#### WHAT YOU WILL DO
Pick every line from the data that holds the word "context".

(Before-and-after change records)
Segment Open

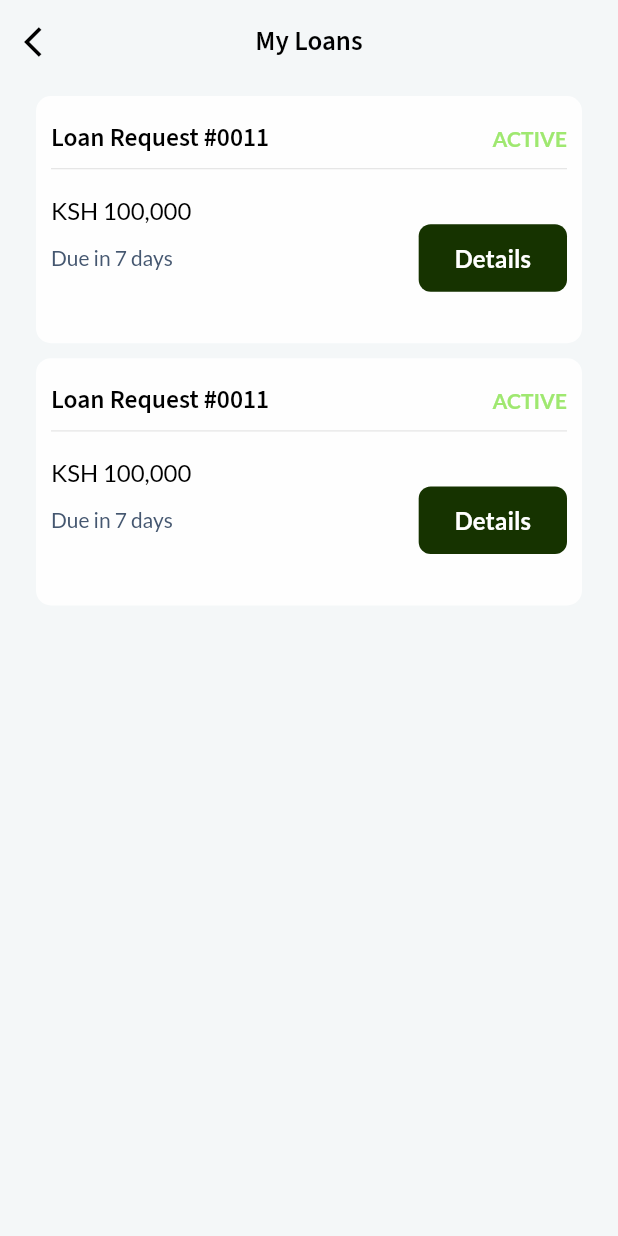
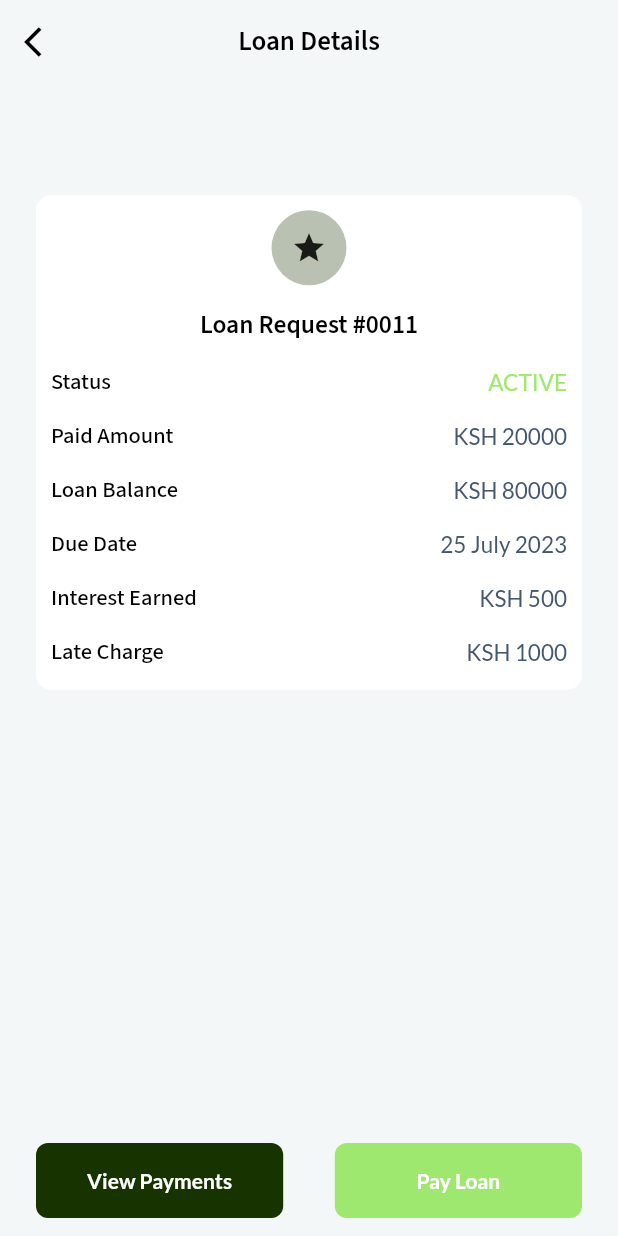
Before and after one commit to Tabithamutinda/Nipee, a Flutter app: the MyLoans screen opened directly, after a tap on "Details", on a phone screen of 412 x 824 dp. Run offline on Flutter 3.47's test engine with Material 2 defaults, Android fonts, the phone set to English and light mode, and no system bars; our stand-ins replace flutter_bloc, flutter_form_builder, flutter_profile_picture, google_fonts.

Commit message:
Loan details screen

```diff
--- /dev/null
+++ b/lib/Pages/MyLoanDetailsScreen.dart
@@ -0,0 +1,281 @@
+import 'package:flutter/material.dart';
+import 'package:google_fonts/google_fonts.dart';
+import 'package:nipee/AppStuff/appColors.dart';
+
+class MyLoanDetails extends StatefulWidget {
+  const MyLoanDetails({super.key});
+
+  @override
+  State<MyLoanDetails> createState() => _MyLoanDetailsState();
+}
+
+class _MyLoanDetailsState extends State<MyLoanDetails> {
+  @override
+  Widget build(BuildContext context) {
+    return Scaffold(
+      backgroundColor: AppColors.background,
+      appBar: AppBar(
+        elevation: 0,
+        backgroundColor: Colors.transparent,
+        automaticallyImplyLeading: false,
+        centerTitle: true,
+        title: Text(
+          'Loan Details',
+          style: GoogleFonts.sourceSansPro(
+            fontSize: 18,
+            color: AppColors.black,
+            fontWeight: FontWeight.w600,
+          ),
+        ),
+        leading: IconButton(
+            onPressed: () => Navigator.pop(context),
+            icon: const Icon(
+              Icons.arrow_back_ios,
+              color: AppColors.black,
+            )),
+      ),
+      floatingActionButton: Padding(
+        padding: const EdgeInsets.only(left: 24.0, right: 24.0),
+        child: Row(
+                mainAxisAlignment: MainAxisAlignment.spaceBetween,
+                children: [
+                  Container(
+                      width: MediaQuery.of(context).size.height * 0.2,
+                      height: 50,
+                      decoration: BoxDecoration(
+                          borderRadius: BorderRadius.circular(8),
+                          color: AppColors.darkGreen),
+                      child: MaterialButton(
+                        onPressed: () {},
+                        child: Center(
+                          child: Text(
+                            'View Payments',
+                            style: GoogleFonts.lato(
+                              fontSize: 14,
+                              color: AppColors.white,
+                              fontWeight: FontWeight.w600,
+                            ),
+                          ),
+                        ),
+                      )),
+                  Container(
+                      width: MediaQuery.of(context).size.height * 0.2,
+                      height: 50,
+                      decoration: BoxDecoration(
+                          borderRadius: BorderRadius.circular(8),
+                          color: AppColors.green),
+                      child: MaterialButton(
+                        onPressed: () {},
+                        child: Center(
+                          child: Text(
+                            'Pay Loan',
+                            style: GoogleFonts.lato(
+                              fontSize: 14,
+                              color: AppColors.white,
+                              fontWeight: FontWeight.w600,
+                            ),
+                          ),
+                        ),
+                      )),
+                ],
+              ),
+      ),
+            floatingActionButtonLocation: FloatingActionButtonLocation.miniCenterFloat,
+      body: Padding(
+        padding: EdgeInsets.only(
+          left: 24.0,
+          right: 24.0,
+          top: MediaQuery.of(context).size.height * 0.09,
+        ),
+        child: Column(
+          children: [
+            Container(
+              height: MediaQuery.of(context).size.height * 0.4,
+              width: MediaQuery.of(context).size.width,
+              decoration: BoxDecoration(
+                color: AppColors.white,
+                borderRadius: BorderRadius.circular(10.0),
+              ),
+              child: Padding(
+                padding:
+                    const EdgeInsets.only(left: 10.0, right: 10.0, top: 10.0),
+                child: Column(
+                  children: [
+                    Center(
+                      child: Container(
+                        width: 50,
+                        height: 50,
+                        decoration: BoxDecoration(
+                            borderRadius: BorderRadius.circular(100),
+                            color: AppColors.darkGreen.withOpacity(0.3)),
+                        child: const Icon(Icons.star),
+                      ),
+                    ),
+                    const SizedBox(
+                      height: 15,
+                    ),
+                    Center(
+                      child: Text(
+                        'Loan Request #0011',
+                        style: GoogleFonts.sourceSansPro(
+                          fontSize: 17,
+                          color: AppColors.black,
+                          fontWeight: FontWeight.w600,
+                        ),
+                      ),
+                    ),
+                    const SizedBox(
+                      height: 15,
+                    ),
+                    Row(
+                      mainAxisAlignment: MainAxisAlignment.spaceBetween,
+                      children: [
+                        Text(
+                          'Status',
+                          style: GoogleFonts.sourceSansPro(
+                            fontSize: 15,
+                            color: AppColors.black,
+                            fontWeight: FontWeight.w500,
+                          ),
+                        ),
+                        Text(
+                          'ACTIVE',
+                          style: GoogleFonts.lato(
+                            fontSize: 15,
+                            color: AppColors.green,
+                            fontWeight: FontWeight.w500,
+                          ),
+                        )
+                      ],
+                    ),
+                    const SizedBox(
+                      height: 15,
+                    ),
+                    Row(
+                      mainAxisAlignment: MainAxisAlignment.spaceBetween,
+                      children: [
+                        Text(
+                          'Paid Amount',
+                          style: GoogleFonts.sourceSansPro(
+                            fontSize: 15,
+                            color: AppColors.black,
+                            fontWeight: FontWeight.w500,
+                          ),
+                        ),
+                        Text(
+                          'KSH 20000',
+                          style: GoogleFonts.lato(
+                            fontSize: 15,
+                            color: AppColors.subtitle,
+                            fontWeight: FontWeight.w500,
+                          ),
+                        )
+                      ],
+                    ),
+                    const SizedBox(
+                      height: 15,
+                    ),
+                    Row(
+                      mainAxisAlignment: MainAxisAlignment.spaceBetween,
+                      children: [
+                        Text(
+                          'Loan Balance',
+                          style: GoogleFonts.sourceSansPro(
+                            fontSize: 15,
+                            color: AppColors.black,
+                            fontWeight: FontWeight.w500,
+                          ),
+                        ),
+                        Text(
+                          'KSH 80000',
+                          style: GoogleFonts.lato(
+                            fontSize: 15,
+                            color: AppColors.subtitle,
+                            fontWeight: FontWeight.w500,
+                          ),
+                        )
+                      ],
+                    ),
+                    const SizedBox(
+                      height: 15,
+                    ),
+                    Row(
+                      mainAxisAlignment: MainAxisAlignment.spaceBetween,
+                      children: [
+                        Text(
+                          'Due Date',
+                          style: GoogleFonts.sourceSansPro(
+                            fontSize: 15,
+                            color: AppColors.black,
+                            fontWeight: FontWeight.w500,
+                          ),
+                        ),
+                        Text(
+                          '25 July 2023',
+                          style: GoogleFonts.lato(
+                            fontSize: 15,
+                            color: AppColors.subtitle,
+                            fontWeight: FontWeight.w500,
+                          ),
+                        )
+                      ],
+                    ),
+                    const SizedBox(
+                      height: 15,
+                    ),
+                    Row(
+                      mainAxisAlignment: MainAxisAlignment.spaceBetween,
+                      children: [
+                        Text(
+                          'Interest Earned',
+                          style: GoogleFonts.sourceSansPro(
+                            fontSize: 15,
+                            color: AppColors.black,
+                            fontWeight: FontWeight.w500,
+                          ),
+                        ),
+                        Text(
+                          'KSH 500',
+                          style: GoogleFonts.lato(
+                            fontSize: 15,
+                            color: AppColors.subtitle,
+                            fontWeight: FontWeight.w500,
+                          ),
+                        )
+                      ],
+                    ),
+                    const SizedBox(
+                      height: 15,
+                    ),
+                    Row(
+                      mainAxisAlignment: MainAxisAlignment.spaceBetween,
+                      children: [
+                        Text(
+                          'Late Charge',
+                          style: GoogleFonts.sourceSansPro(
+                            fontSize: 15,
+                            color: AppColors.black,
+                            fontWeight: FontWeight.w500,
+                          ),
+                        ),
+                        Text(
+                          'KSH 1000',
+                          style: GoogleFonts.lato(
+                            fontSize: 15,
+                            color: AppColors.subtitle,
+                            fontWeight: FontWeight.w500,
+                          ),
+                        )
+                      ],
+                    ),
+                  ],
+                ),
+              ),
+            ),
+          ],
+        ),
+
+      ),
+    );
+  }
+}
--- a/lib/Pages/myLoans.dart
+++ b/lib/Pages/myLoans.dart
@@ -1,6 +1,7 @@
 import 'package:flutter/material.dart';
 import 'package:google_fonts/google_fonts.dart';
 import 'package:nipee/AppStuff/appColors.dart';
+import 'package:nipee/Pages/MyLoanDetailsScreen.dart';
 
 class MyLoans extends StatefulWidget {
   const MyLoans({super.key});
@@ -109,7 +110,7 @@ class _MyLoansState extends State<MyLoans> {
                                     borderRadius: BorderRadius.circular(8),
                                     color: AppColors.darkGreen),
                                 child: MaterialButton(
-                                  onPressed: () {},
+                                  onPressed: () => Navigator.of(context).push(MaterialPageRoute(builder: (_)=> const MyLoanDetails())),
                                   child: Center(
                                     child: Text(
                                       'Details',
```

Segment Closed

#### SOLVED PROBLEM
+  Widget build(BuildContext context) {
+            onPressed: () => Navigator.pop(context),
+                      width: MediaQuery.of(context).size.height * 0.2,
+                      width: MediaQuery.of(context).size.height * 0.2,
+          top: MediaQuery.of(context).size.height * 0.09,
+              height: MediaQuery.of(context).size.height * 0.4,
+              width: MediaQuery.of(context).size.width,
+                                  onPressed: () => Navigator.of(context).push(MaterialPageRoute(builder: (_)=> const MyLoanDetails())),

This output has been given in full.